We did some practice in the studio. One of our shows had auditions for next year’s hosts. So that was the afternoon. Also the sun came out, glorious and brilliant, acting like it had forgotten what to do with us after such a long time behind the clouds. Of course the cloud cover returned. Of course it’ll be another week before the sun is seen again.

In another studio, in another building, we also launched a brand new late night show. I went over to watch it get underway:

Rob is the guy on the right. He’s actually studying standup comedy as a major. We had a nice chat about it. He’s a smart young man. Going to be a great show.

And for the year so far that makes three new shows we’ve launched. These are full time students, and all of the productions are entirely student run. We’ve assembled three new crews and put together three new shows, in addition to three pre-existing shows. Not bad for being in a new facility and the students having to deal with me and every other thing.

Feb 17

The cuffs were stained, and it got stinky

From time to time a student asks to interview me about something or other as part of a class project. I try to be a difficult interview, thinking maybe the word will get out and people will stop asking.

I don’t actually act like a bad interview subject. I try to be helpful while they’re learning their craft, but the thought always occurs to me: I could derail this. I could send this off in an entirely different direction. But they’re going to get that experience soon enough.

Today I got interviewed as part of a magazine writing exercise about the importance of clothes. It seemed an unusual topic, what clothes are important to you. So I thought, for whatever reason, about outerwear. This jacket, that coat and so on. I guess because it has been cold, I was thinking of the things that help keep you warm. Somewhere in there I mentioned this old denim jacket I had as a kid. Denim, which has made a comeback once more, was a big status symbol back then. And of course the interviewer seized on this as her topic.

I didn’t have a denim jacket for the longest time, because they were expensive and we didn’t have that kind of money. But finally, for Christmas one year, I got one. It was, I told my interviewer, an off-brand and it was probably about 15 minutes after denim was the thing, but I loved it. Loved it. I wore that jacket constantly. Day, night, overnight. And I suppose I just eventually physically outgrew it. But I remember the joy of the gift and the smell of the jacket. And it wasn’t a good smell, because I wore it constantly and I was a little boy. My mom had to wait until I went to sleep and then took the jacket off of me to wash the thing.

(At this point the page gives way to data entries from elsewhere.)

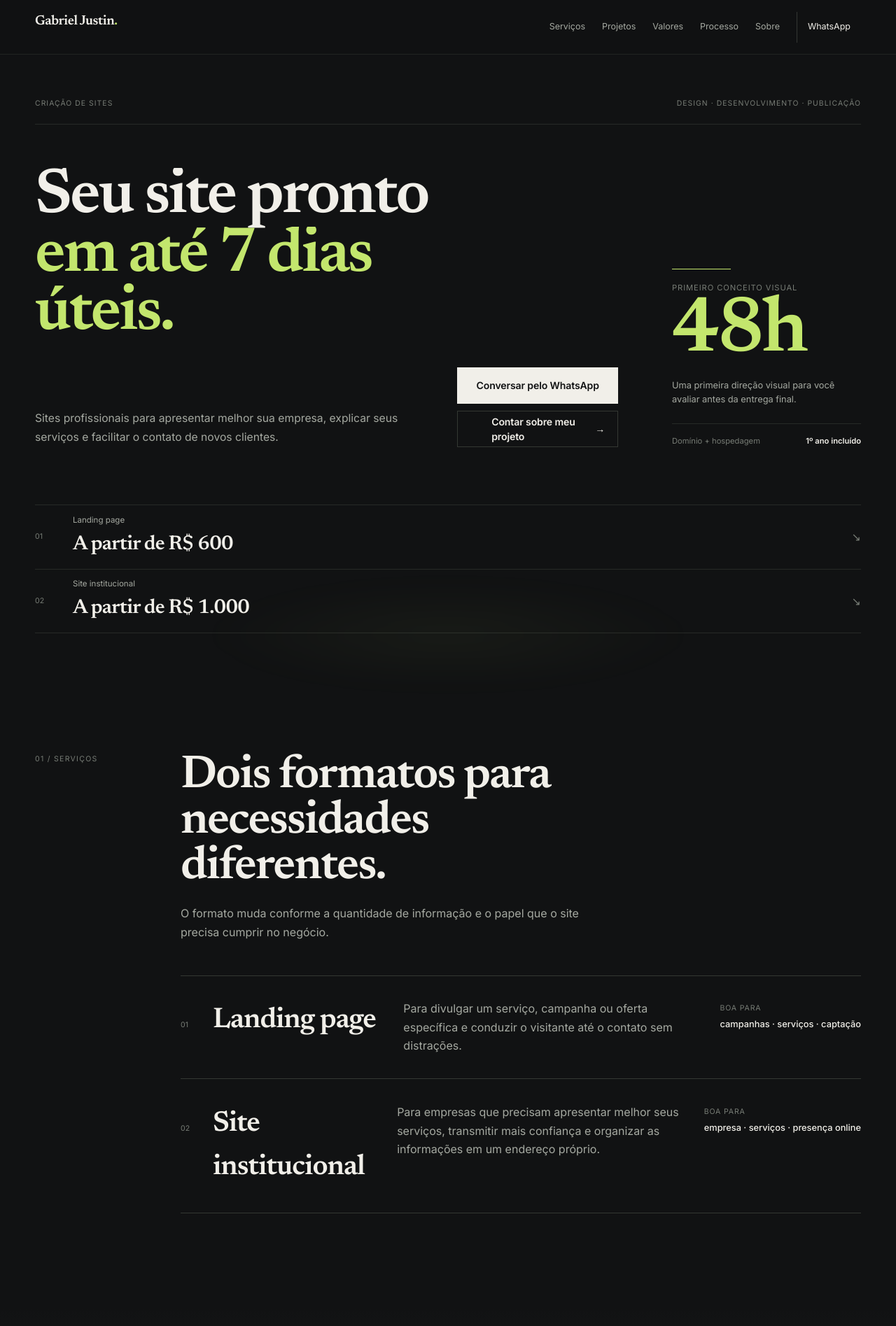
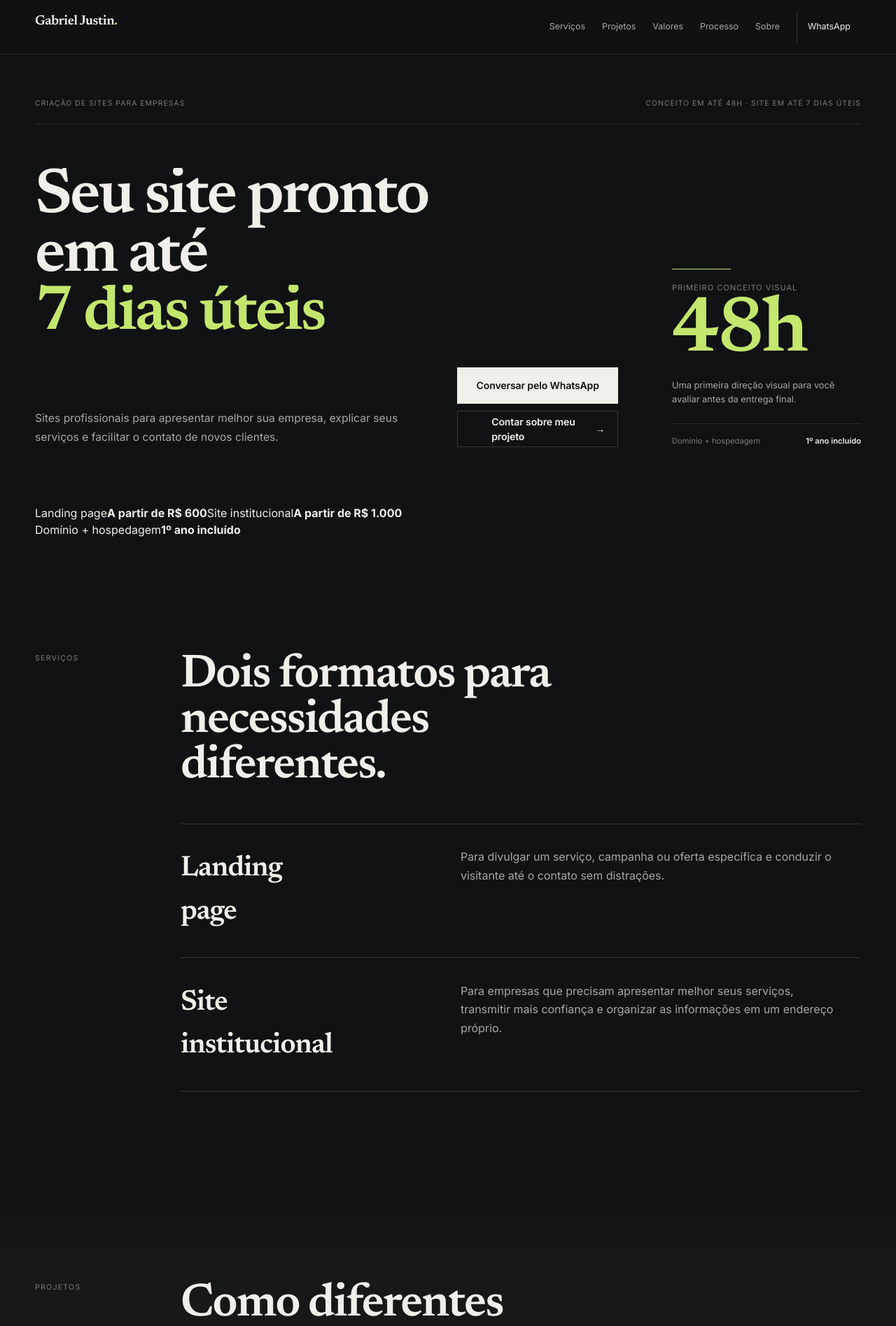
Before and after one commit to gabrieljmeira/gabriel-justin-site, a Next.js app: page / in a window 1280 px wide. Shown: the top 1895 px of the page at 70% size. Built offline with nearby package versions, Linux system fonts and the light colour scheme.

Commit message:
design: simplify content hierarchy for visual refresh

```diff
--- a/app/page.tsx
+++ b/app/page.tsx
@@ -52,15 +52,16 @@ export default function Home() {
       <main id="conteudo">
         <section className="hero-v3 shell" aria-labelledby="hero-title">
           <div className="hero-topline hero-enter">
-            <span>Criação de sites</span>
-            <span>Design · desenvolvimento · publicação</span>
+            <span>Criação de sites para empresas</span>
+            <span>Conceito em até 48h · site em até 7 dias úteis</span>
           </div>
 
           <div className="hero-grid">
             <div className="hero-primary">
               <h1 id="hero-title" className="hero-title-v3" aria-label="Seu site pronto em até 7 dias úteis.">
                 <span className="hero-line"><span>Seu site pronto</span></span>
-                <span className="hero-line hero-line-accent"><span>em até 7 dias úteis.</span></span>
+                <span className="hero-line"><span>em até</span></span>
+                <span className="hero-line hero-line-accent"><span>7 dias úteis</span></span>
               </h1>
 
               <div className="hero-copy-grid hero-enter delay-2">
@@ -91,60 +92,45 @@ export default function Home() {
           </div>
         </section>
 
-        <section className="quick-offers shell reveal-section" aria-label="Resumo de investimento">
-          <a href="#valores" className="quick-offer">
-            <span>01</span>
-            <div>
-              <small>Landing page</small>
-              <strong>A partir de R$ 600</strong>
-            </div>
-            <span className="quick-arrow" aria-hidden="true">↘</span>
+        <section className="commercial-strip shell reveal-section" aria-label="Informações principais">
+          <a href="#valores" className="commercial-strip-item">
+            <span>Landing page</span>
+            <strong>A partir de R$ 600</strong>
           </a>
-          <a href="#valores" className="quick-offer">
-            <span>02</span>
-            <div>
-              <small>Site institucional</small>
-              <strong>A partir de R$ 1.000</strong>
-            </div>
-            <span className="quick-arrow" aria-hidden="true">↘</span>
+          <a href="#valores" className="commercial-strip-item">
+            <span>Site institucional</span>
+            <strong>A partir de R$ 1.000</strong>
           </a>
+          <div className="commercial-strip-item">
+            <span>Domínio + hospedagem</span>
+            <strong>1º ano incluído</strong>
+          </div>
         </section>
 
         <section className="section-base section-services reveal-section" id="servicos" aria-labelledby="services-title">
           <div className="shell editorial-grid">
             <div className="section-rail">
-              <p className="eyebrow">01 / Serviços</p>
+              <p className="eyebrow">Serviços</p>
             </div>
 
             <div className="section-content">
               <header className="section-heading">
                 <h2 id="services-title">Dois formatos para necessidades diferentes.</h2>
-                <p>O formato muda conforme a quantidade de informação e o papel que o site precisa cumprir no negócio.</p>
               </header>
 
               <div className="service-list-v3" data-line-draw>
                 <article className="service-item-v3">
                   <div className="service-title-line">
-                    <span>01</span>
                     <h3>Landing page</h3>
                   </div>
                   <p>Para divulgar um serviço, campanha ou oferta específica e conduzir o visitante até o contato sem distrações.</p>
-                  <div className="service-use">
-                    <span>Boa para</span>
-                    <strong>campanhas · serviços · captação</strong>
-                  </div>
                 </article>
 
                 <article className="service-item-v3">
                   <div className="service-title-line">
-                    <span>02</span>
                     <h3>Site institucional</h3>
                   </div>
                   <p>Para empresas que precisam apresentar melhor seus serviços, transmitir mais confiança e organizar as informações em um endereço próprio.</p>
-                  <div className="service-use">
-                    <span>Boa para</span>
-                    <strong>empresa · serviços · presença online</strong>
-                  </div>
                 </article>
               </div>
             </div>
@@ -154,21 +140,18 @@ export default function Home() {
         <section className="section-elevated portfolio-section reveal-section" id="projetos" aria-labelledby="projects-title">
           <div className="shell editorial-grid">
             <div className="section-rail">
-              <p className="eyebrow">02 / Projetos</p>
-              <span className="rail-note">Conceitos visuais</span>
+              <p className="eyebrow">Projetos</p>
             </div>
 
             <div className="section-content">
               <header className="section-heading projects-heading">
                 <h2 id="projects-title">Como diferentes negócios podem ganhar forma.</h2>
-                <p>Estudos conceituais para mostrar direções de design. Não são apresentados como clientes reais.</p>
               </header>
 
               <div className="concept-list">
                 <article className="concept-project">
                   <div className="concept-meta">
-                    <span>Conceito 01</span>
-                    <h3>Estética automotiva</h3>
+                      <h3>Estética automotiva</h3>
                     <p>Serviços, galeria visual e orçamento rápido.</p>
                   </div>
                   <div className="concept-frame concept-auto" aria-label="Mockup conceitual de site para estética automotiva">
@@ -185,8 +168,7 @@ export default function Home() {
 
                 <article className="concept-project">
                   <div className="concept-meta">
-                    <span>Conceito 02</span>
-                    <h3>Espaço de eventos</h3>
+                      <h3>Espaço de eventos</h3>
                     <p>Ambientes, ocasiões atendidas e pedido de orçamento.</p>
                   </div>
                   <div className="concept-frame concept-events" aria-label="Mockup conceitual de site para espaço de eventos">
@@ -203,8 +185,7 @@ export default function Home() {
 
                 <article className="concept-project">
                   <div className="concept-meta">
-                    <span>Conceito 03</span>
-                    <h3>Clínica de estética</h3>
+                      <h3>Clínica de estética</h3>
                     <p>Apresentação profissional, serviços e agendamento.</p>
                   </div>
                   <div className="concept-frame concept-clinic" aria-label="Mockup conceitual de site para clínica de estética">
@@ -226,23 +207,20 @@ export default function Home() {
         <section className="section-pricing reveal-section" id="valores" aria-labelledby="pricing-title">
           <div className="shell editorial-grid">
             <div className="section-rail">
-              <p className="eyebrow">03 / Valores</p>
+              <p className="eyebrow">Valores</p>
             </div>
 
             <div className="section-content">
               <header className="section-heading pricing-heading">
                 <h2 id="pricing-title">Investimento claro antes de começar.</h2>
-                <p>O valor final depende da extensão do conteúdo, quantidade de seções ou páginas e recursos necessários para o projeto.</p>
               </header>
 
               <div className="pricing-cards">
                 <article className="pricing-card">
                   <div className="pricing-card-top">
                     <div>
-                      <span className="pricing-card-index">01</span>
                       <h3>Landing page</h3>
                     </div>
-                    <span className="pricing-card-type">1 página</span>
                   </div>
 
                   <p className="pricing-card-summary">
@@ -255,7 +233,6 @@ export default function Home() {
                   </div>
 
                   <div className="pricing-card-section">
-                    <span>Inclui</span>
                     <ul>
                       <li>Design personalizado e responsivo</li>
                       <li>Integração com WhatsApp</li>
@@ -272,10 +249,8 @@ export default function Home() {
                 <article className="pricing-card pricing-card-institutional">
                   <div className="pricing-card-top">
                     <div>
-                      <span className="pricing-card-index">02</span>
                       <h3>Site institucional</h3>
                     </div>
-                    <span className="pricing-card-type">Até 5 páginas</span>
                   </div>
 
                   <p className="pricing-card-summary">
@@ -322,7 +297,7 @@ export default function Home() {
         <section className="section-process reveal-section" id="processo" aria-labelledby="process-title">
           <div className="shell editorial-grid">
             <div className="section-rail">
-              <p className="eyebrow">04 / Processo</p>
+              <p className="eyebrow">Processo</p>
             </div>
 
             <div className="section-content">
@@ -340,7 +315,7 @@ export default function Home() {
         <section className="section-about reveal-section" id="sobre" aria-labelledby="about-title">
           <div className="shell editorial-grid">
             <div className="section-rail">
-              <p className="eyebrow">05 / Sobre</p>
+              <p className="eyebrow">Sobre</p>
             </div>
 
             <div className="section-content about-content">
@@ -373,19 +348,19 @@ export default function Home() {
         <section className="section-faq reveal-section" id="faq" aria-labelledby="faq-title">
           <div className="shell editorial-grid">
             <div className="section-rail">
-              <p className="eyebrow">06 / Dúvidas</p>
+              <p className="eyebrow">Dúvidas</p>
             </div>
 
             <div className="section-content">
               <header className="section-heading faq-heading">
                 <h2 id="faq-title">Antes de começar.</h2>
+                <p>Respostas rápidas para as dúvidas mais comuns antes de iniciar um projeto.</p>
               </header>
 
               <div className="faq-list" data-line-draw>
                 {faq.map((item, index) => (
                   <details className="faq-item" key={item.question}>
                     <summary>
-                      <span>0{index + 1}</span>
                       <strong>{item.question}</strong>
                       <i aria-hidden="true">+</i>
                     </summary>
@@ -403,7 +378,7 @@ export default function Home() {
 
         <section className="final-cta shell reveal-section" id="contato" aria-labelledby="start-title">
           <div className="final-cta-index">
-            <span>07 / Começar</span>
+            <span>Começar</span>
             <span>3 perguntas</span>
           </div>
 
```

The interviewer asked good questions, as I imagined she would. Made me really think of my answers. It became an almost psychological exercise.

Afterward, I sent my mom a text, telling her about this interview. I figured she’d have a funny anecdote for me that I could pass along to my interviewer and we’d all have a good laugh. She didn’t remember the jacket.

In her defense, it was a few decades ago.

Also, when I was little, The Count always scared me. (I was a sensitive child.) But Brielle doesn’t have this problem. Plus, she’s adorable, and knows her stuff:

In the studio this evening, the sports show took over. David and Griffin are going places:

We’ll get to say we knew them back when. They do such great work. But you could say that about a lot of people around here.

And this: